Can we forget the (R) and the (D), and just concentrate on ridding the US political system of the endemic "financial irregularities"? Can we remove the MAD doctrine of deterrance, where both sides won't go after the other because they're afraid they'll be found out too?

I would have felt the same if they were a D or an R.

I would, I think, probably have felt more aggravated and frustrated if they were an R under Bush because I was so aggravated and frustrated with Bush.

As for removing the hesitance to point to anyone else lest someone else point back at you (which was, of course, the very thing Polar did above, declaring that this is something we've all done), I think that's a much bigger issue and goes all the way back to the beginning of time. I'm no Bible scholar, but didn't Jesus say "Let he who is without sin among you cast the first stone?"

Perhaps what we should do with all of our elected officials is have a day like the one they do at libraries, where you can return all of your overdue books without penalty or censure - let's have a day where every elected official (or private citizen) can pay their back/over-due/taxes without penalty or censure and start with a clean slate in the next year.

Most of Bush's appointees were completely corrupt. But that didn't stop them from accepting their positions and being confirmed by the Senate.

The equivalency you're proposing is false.

I don't know if Daschle's tax oversight was intentional or a mistake, but Daschle is responsible for making sure that his taxes are "reasonably" correct.

(I say "reasonably" because there are times when an accountant can honestly frame a situation one way, and the IRS insists on framing it another. It may not seem good process for the correctness of a tax bill to depend upon the subjectivity of the IRS, but sometimes it does, and that is why tax courts are necessary. But my point is that a politician, any citizen in fact, can do his/her taxes with utmost diligence, and it is still possible that questions and challenges may come up.)

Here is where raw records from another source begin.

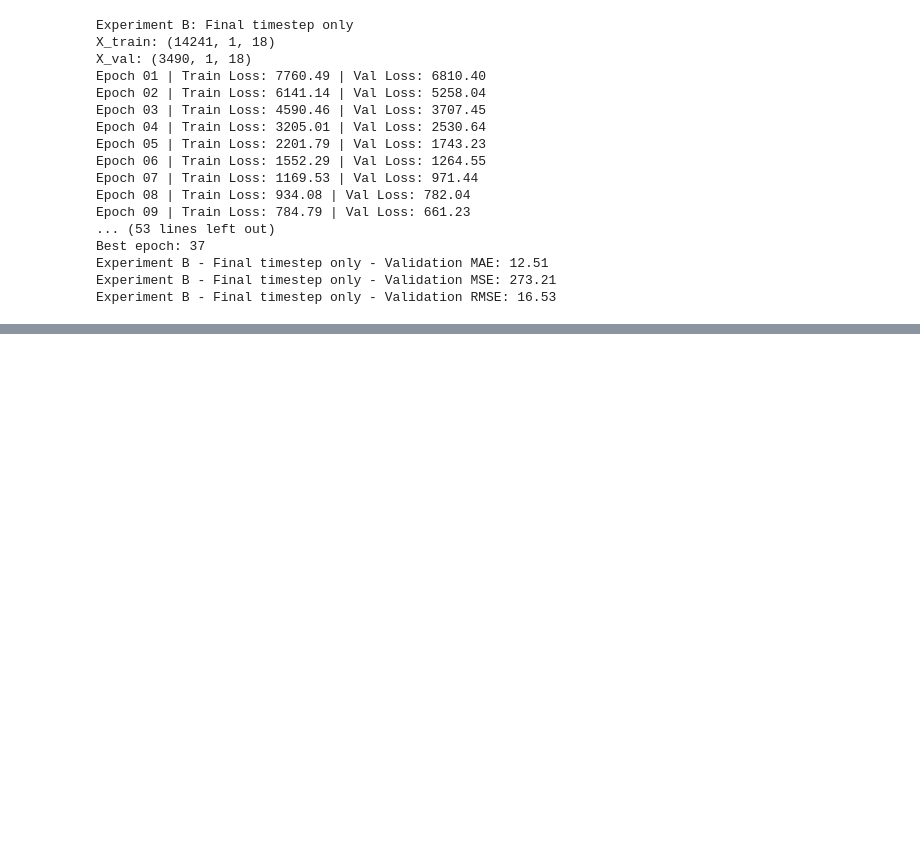
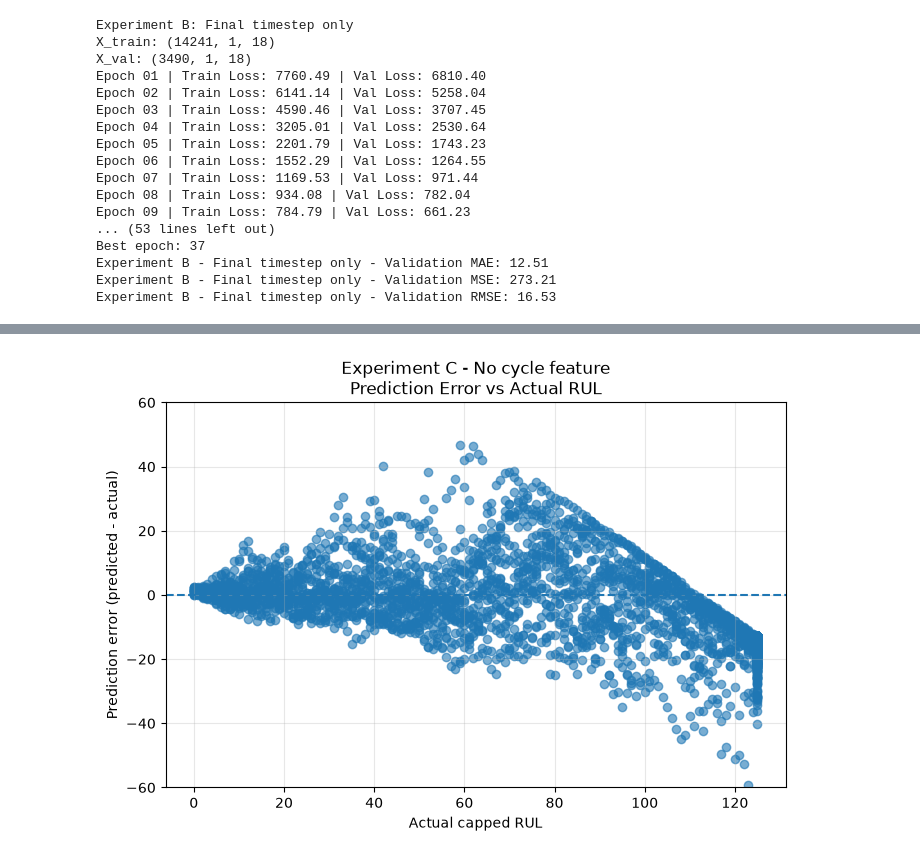
Before and after one commit to iamprakhar10/aircraft-rul-predictor, a Jupyter notebook: notebooks/02_temporal_ablation.ipynb, the cells around one changed output, grey strips where cells are left out. Cells and saved outputs as stored; diff of their text form; code cells hidden in the pictures; blank space fills up the shorter version.

```diff
--- a/notebooks/02_temporal_ablation.ipynb
+++ b/notebooks/02_temporal_ablation.ipynb
@@ -917,0 +1184,8 @@ Experiment B - Final timestep only - Validation RMSE: 16.53
+# %%
+plot_prediction_error(
+    y_val_no_cycle,
+    results_no_cycle["predictions"],
+    "Experiment C - No cycle feature",
+)
+# %% [output]
+[figure, added]
```
Also changed, not shown: parts of 7 cells of this notebook.
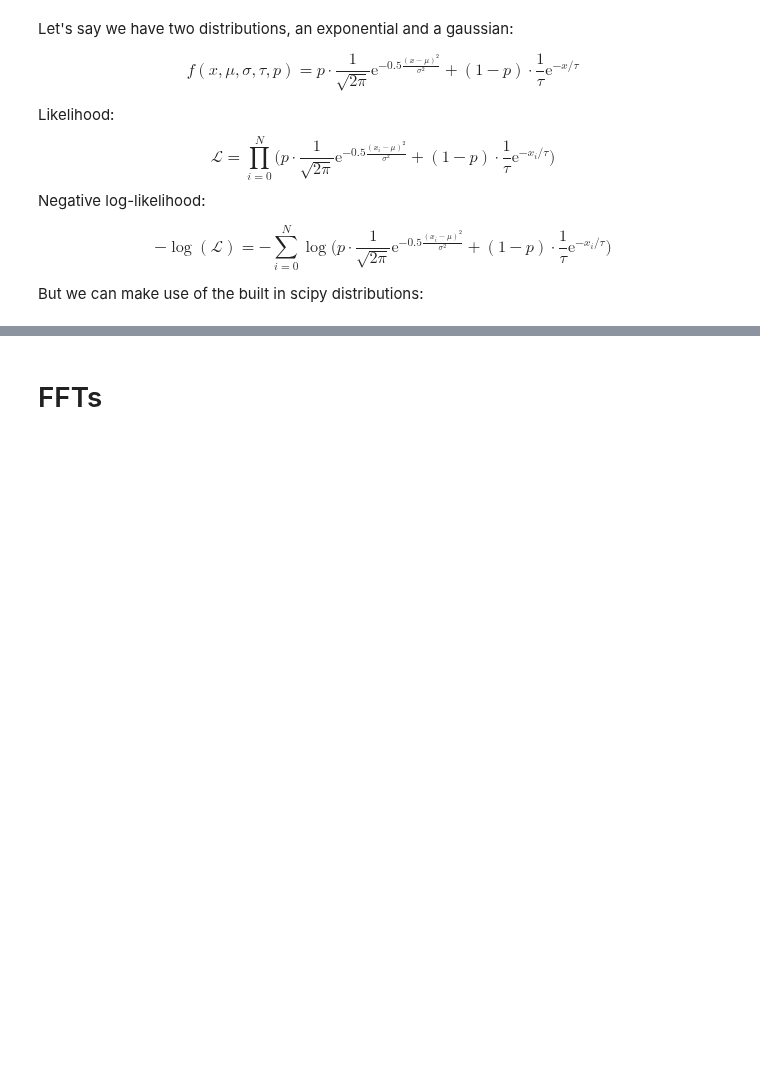
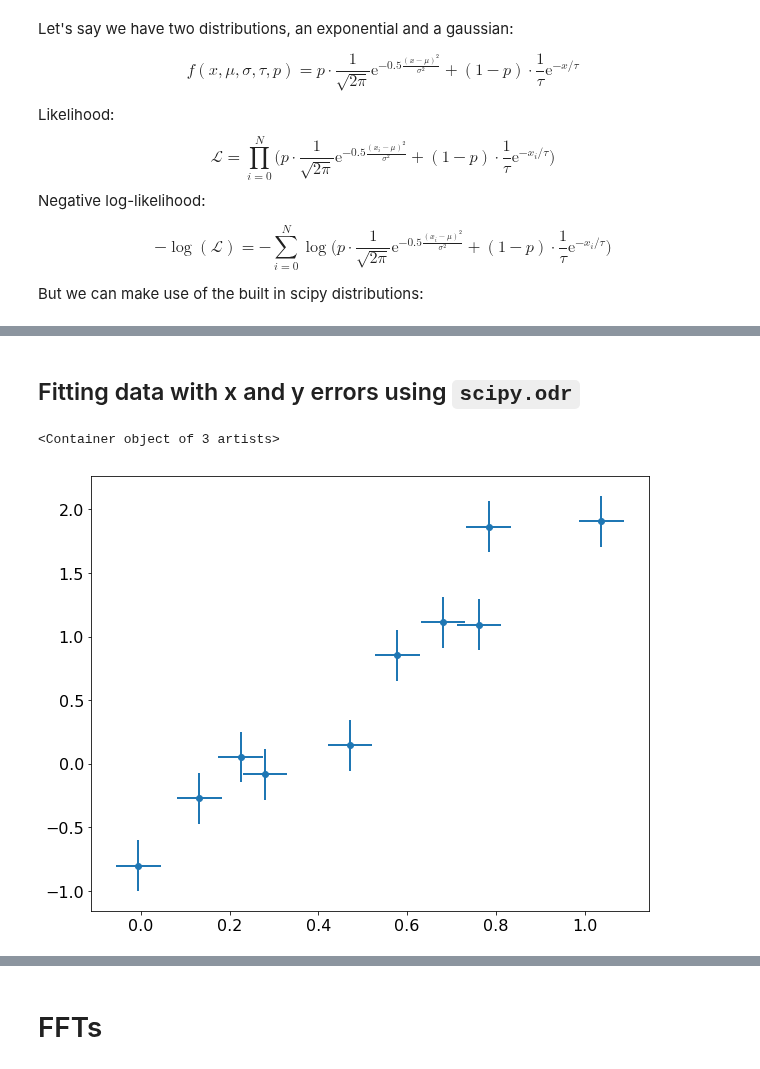
Before and after one commit to Python4AstronomersAndParticlePhysicists/PythonWorkshop-ICE, a Jupyter notebook: notebooks/07_01_scipy.ipynb, the cells around one changed output, grey strips where cells are left out. Drawn from its saved outputs; the diff is of its cells as text; code cells hidden in the pictures; blank space fills up the shorter version.

```diff
--- a/notebooks/07_01_scipy.ipynb
+++ b/notebooks/07_01_scipy.ipynb
@@ -329,2 +329,24 @@ print(result)
 # %%
 x = expon.rvs
+# %% [markdown]
+<a id=odr></a>
+## Fitting data with x and y errors using `scipy.odr`
+# %%
+import numpy as np
+import scipy.odr as odr
+
+# generate some data
+x = np.linspace(0, 1, 10)
+y = 3*x - 1
+xerr = np.full_like(x, 0.05)
+yerr = np.full_like(y, 0.2)
+
+# add noise to the data
+x += np.random.normal(0, xerr, 10)
+y += np.random.normal(0, yerr, 10)
+
+# plot the data
+plt.errorbar(x, y, xerr=xerr, yerr=yerr, fmt='o')
+# %% [output]
+<Container object of 3 artists>
+[figure, added]
```
Also changed, not shown: parts of 21 cells of this notebook.
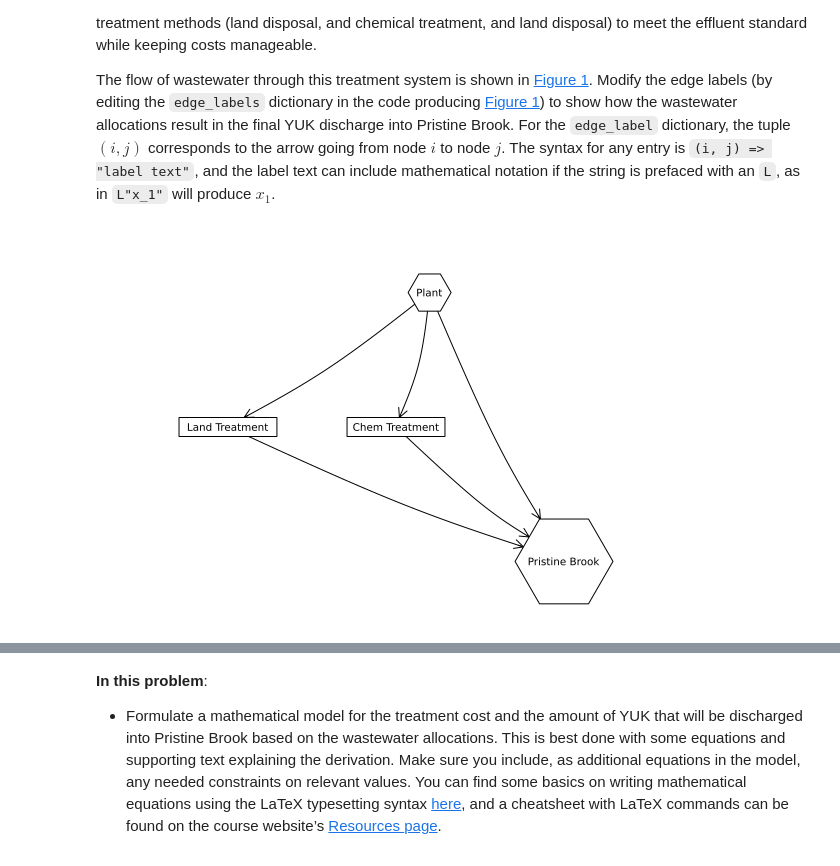
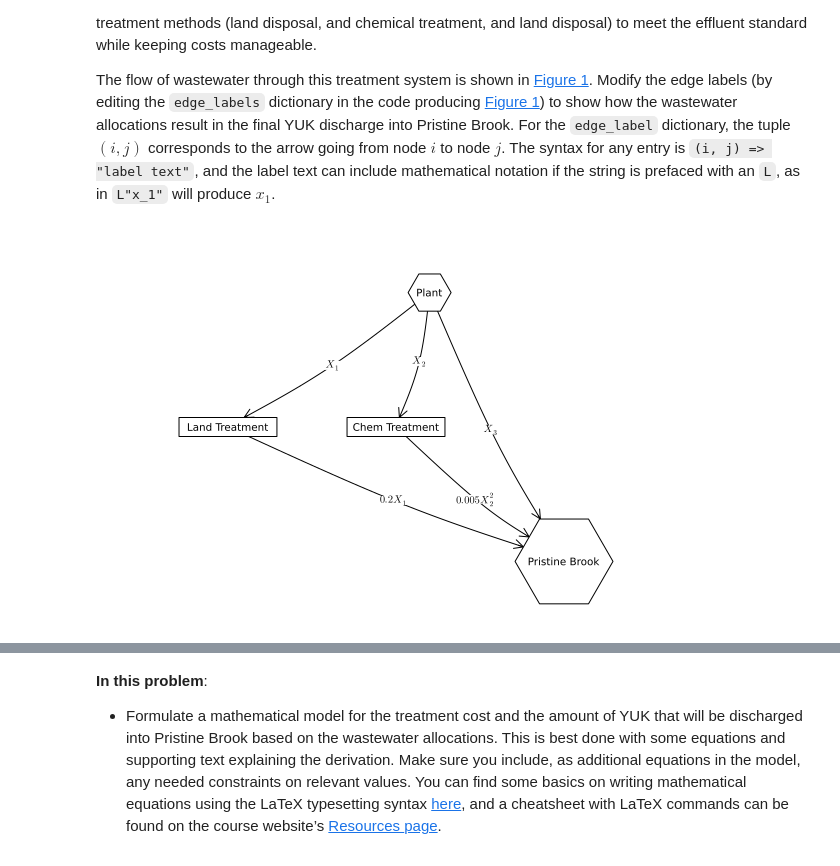
Before and after one commit to BEE4750-FA24/hw1-isabelcamara, a Jupyter notebook: hw01.ipynb, the cells around one changed output, grey strips where cells are left out. Saved outputs shown, nothing was run; the diff lists cells and outputs as text; code cells hidden in the pictures.

```diff
--- a/hw01.ipynb
+++ b/hw01.ipynb
@@ -321,20 +321,20 @@ mathematical notation if the string is prefaced with an `L`, as in
 # %%
 A = [0 1 1 1;
     0 0 0 1;
     0 0 0 1;
     0 0 0 0]
 
 names = ["Plant", "Land Treatment", "Chem Treatment", "Pristine Brook"]
 # modify this dictionary to add labels
-edge_labels = Dict((1, 2) => "", (1,3) => "", (1, 4) => "",(2, 4) => "",(3, 4) => "")
+edge_labels = Dict((1, 2) => L"X_1", (1,3) => L"X_2", (1, 4) => L"X_3",(2, 4) => L"0.2X_1",(3, 4) => L"0.005X_2^2")
 shapes=[:hexagon, :rect, :rect, :hexagon]
 xpos = [0, -1.5, -0.25, 1]
 ypos = [1, 0, 0, -1]
 
 p = graphplot(A, names=names,edgelabel=edge_labels, markersize=0.15, markershapes=shapes, markercolor=:white, x=xpos, y=ypos)
 display(p)
 # %% [output]
-[figure, old version]
+[figure, new version]
 # %% [markdown]
 Mathematical Model: Treatment cost and YUK discharge amounts
 
```
Also changed, not shown: parts of 7 cells of this notebook.
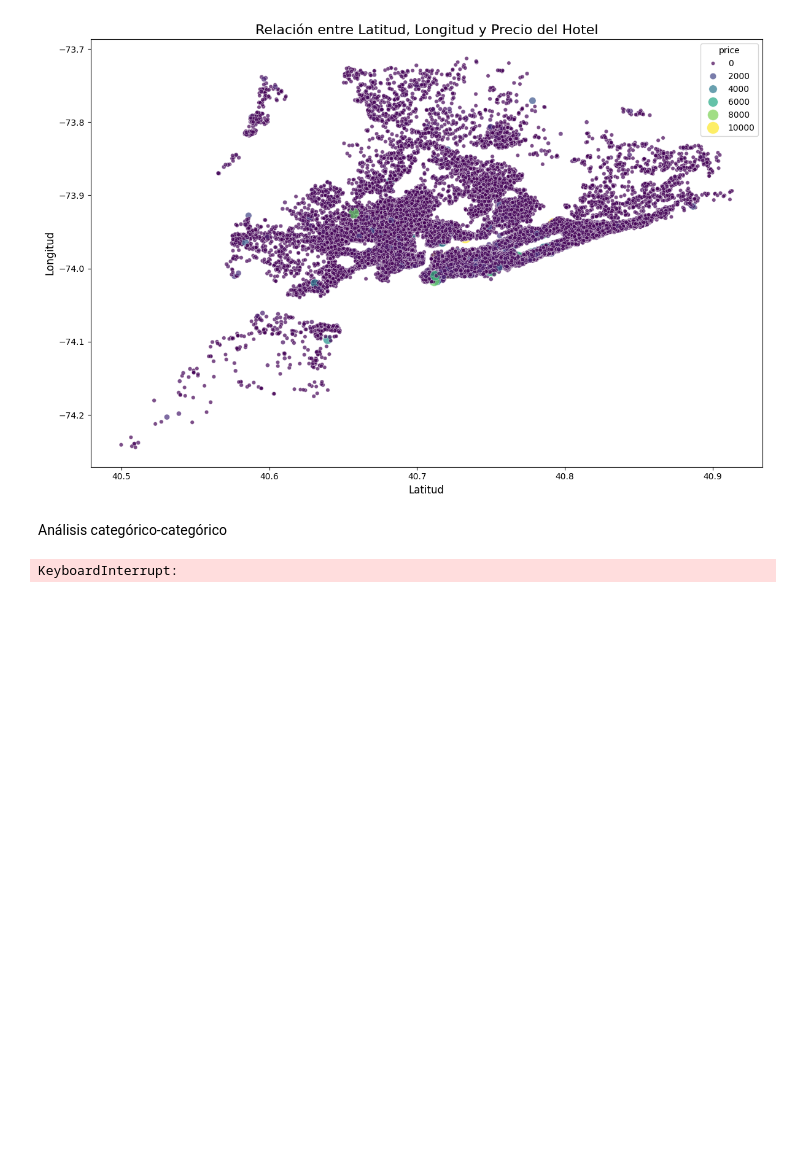
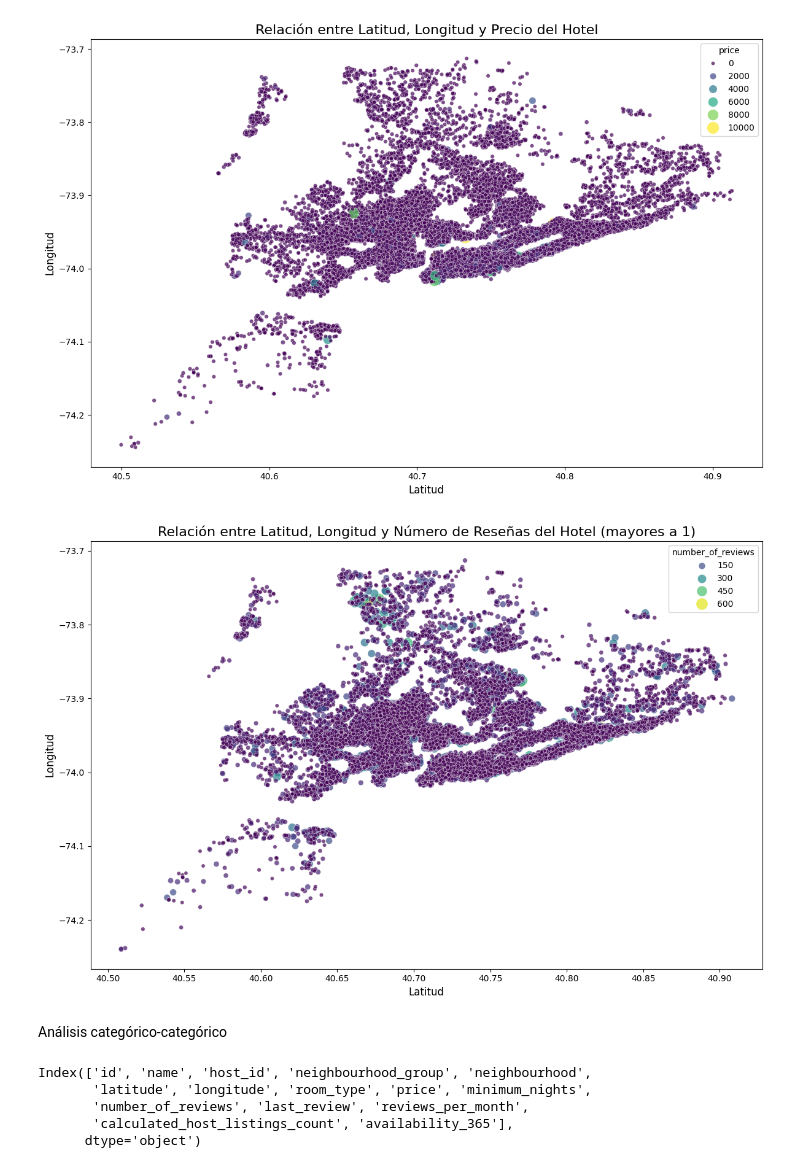
Before and after one commit to 4GeeksAcademy/Finarosalina_proyecto_EDA, a Jupyter notebook: src/explore.ipynb, the cells around one changed output. Saved outputs shown, nothing was run; the diff lists cells and outputs as text; code cells hidden in the pictures; blank space fills up the shorter version.

```diff
--- a/src/explore.ipynb
+++ b/src/explore.ipynb
@@ -278,23 +284,38 @@ plt.tight_layout()
 plt.show()
 # %% [output]
 [figure]
+# %%
+import seaborn as sns
+import matplotlib.pyplot as plt
+
+# Filtrar filas donde 'number_of_reviews' no es nulo y es mayor a 1
+ds_limpio_filtrado = ds_limpio.dropna(subset=['number_of_reviews'])
+ds_limpio_filtrado = ds_limpio_filtrado[ds_limpio_filtrado['number_of_reviews'] > 1]
+
+# Crear el gráfico de dispersión con latitud y longitud, donde el color representa el número de reseñas
+plt.figure(figsize=(12, 8))
+sns.scatterplot(data=ds_limpio_filtrado, x='latitude', y='longitude', hue='number_of_reviews', palette='viridis', size='number_of_reviews', sizes=(20, 200), alpha=0.7)
+
+# Agregar título y etiquetas
+plt.title('Relación entre Latitud, Longitud y Número de Reseñas del Hotel (mayores a 1)', fontsize=16)
+plt.xlabel('Latitud', fontsize=12)
+plt.ylabel('Longitud', fontsize=12)
+
+# Ajustar el layout para evitar sobreposición
+plt.tight_layout()
+
+# Mostrar el gráfico
+plt.show()
+# %% [output]
+[figure, added]
 # %% [markdown]
 Análisis categórico-categórico
-# %%
-fig, axis = plt.subplots(3, 3, figsize = (15, 7))
-
-sns.countplot(ax = axis[0, 0], data = ds, x = "minimum_nights", hue = "price")
-sns.countplot(ax = axis[0, 1], data = ds, x = "room_type", hue = "price").set(ylabel = None)
-sns.countplot(ax = axis[0, 2], data = ds, x = "number_of_reviews", hue = "price").set(ylabel = None)
-sns.countplot(ax = axis[1, 0], data = ds, x = "availability_365", hue = "price")
-sns.countplot(ax = axis[1, 1], data = ds, x = "host_id", hue = "price").set(ylabel = None)
-sns.countplot(ax = axis[2, 0], data = ds, x = "neighbourhood_group", hue = "price").set(ylabel = None)
-
-
-plt.tight_layout()
-fig.delaxes(axis[1, 2])
-
-plt.show()
-# %% [output]
-KeyboardInterrupt:
+# %%
+ds.columns
+# %% [output]
+Index(['id', 'name', 'host_id', 'neighbourhood_group', 'neighbourhood',
+       'latitude', 'longitude', 'room_type', 'price', 'minimum_nights',
+       'number_of_reviews', 'last_review', 'reviews_per_month',
+       'calculated_host_listings_count', 'availability_365'],
+      dtype='object')
 # %%
```
Also changed, not shown: parts of 6 cells of this notebook.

What I am more disappointed about is this: I think the tax problem was Daschle's problem, not Obama's. And thus I think Obama was overly-conciliatory when he said, "I screwed up." Obama did not do Daschle's taxes for him, nor is it the duty of the President to do a beforehand audit of every nominee's taxes all the way back to the day that nominee earned their first dollar. This was just the hard knocks of governing, it was not Obama making a "mistake" he could have reasonably avoided. Obama should just move on and find a new appointee, not spend time apologizing.

I didn't think he was apologizing for Daschle's unpaid taxes. I think he was apologizing for not having vetted Daschle well enough to ensure that his nominee would get affirmed.

And Obama, from what I've seen, goes with "the buck stops here" in a way we haven't seen in a very long time. No matter what, it's on him. If his people screw up, it still reflects on him.

And I think it was for that reason that he apologized.

I am kinda glad they found out about daschle. Appointing him was as clear a signal as any that Obama had no intention to reform health care.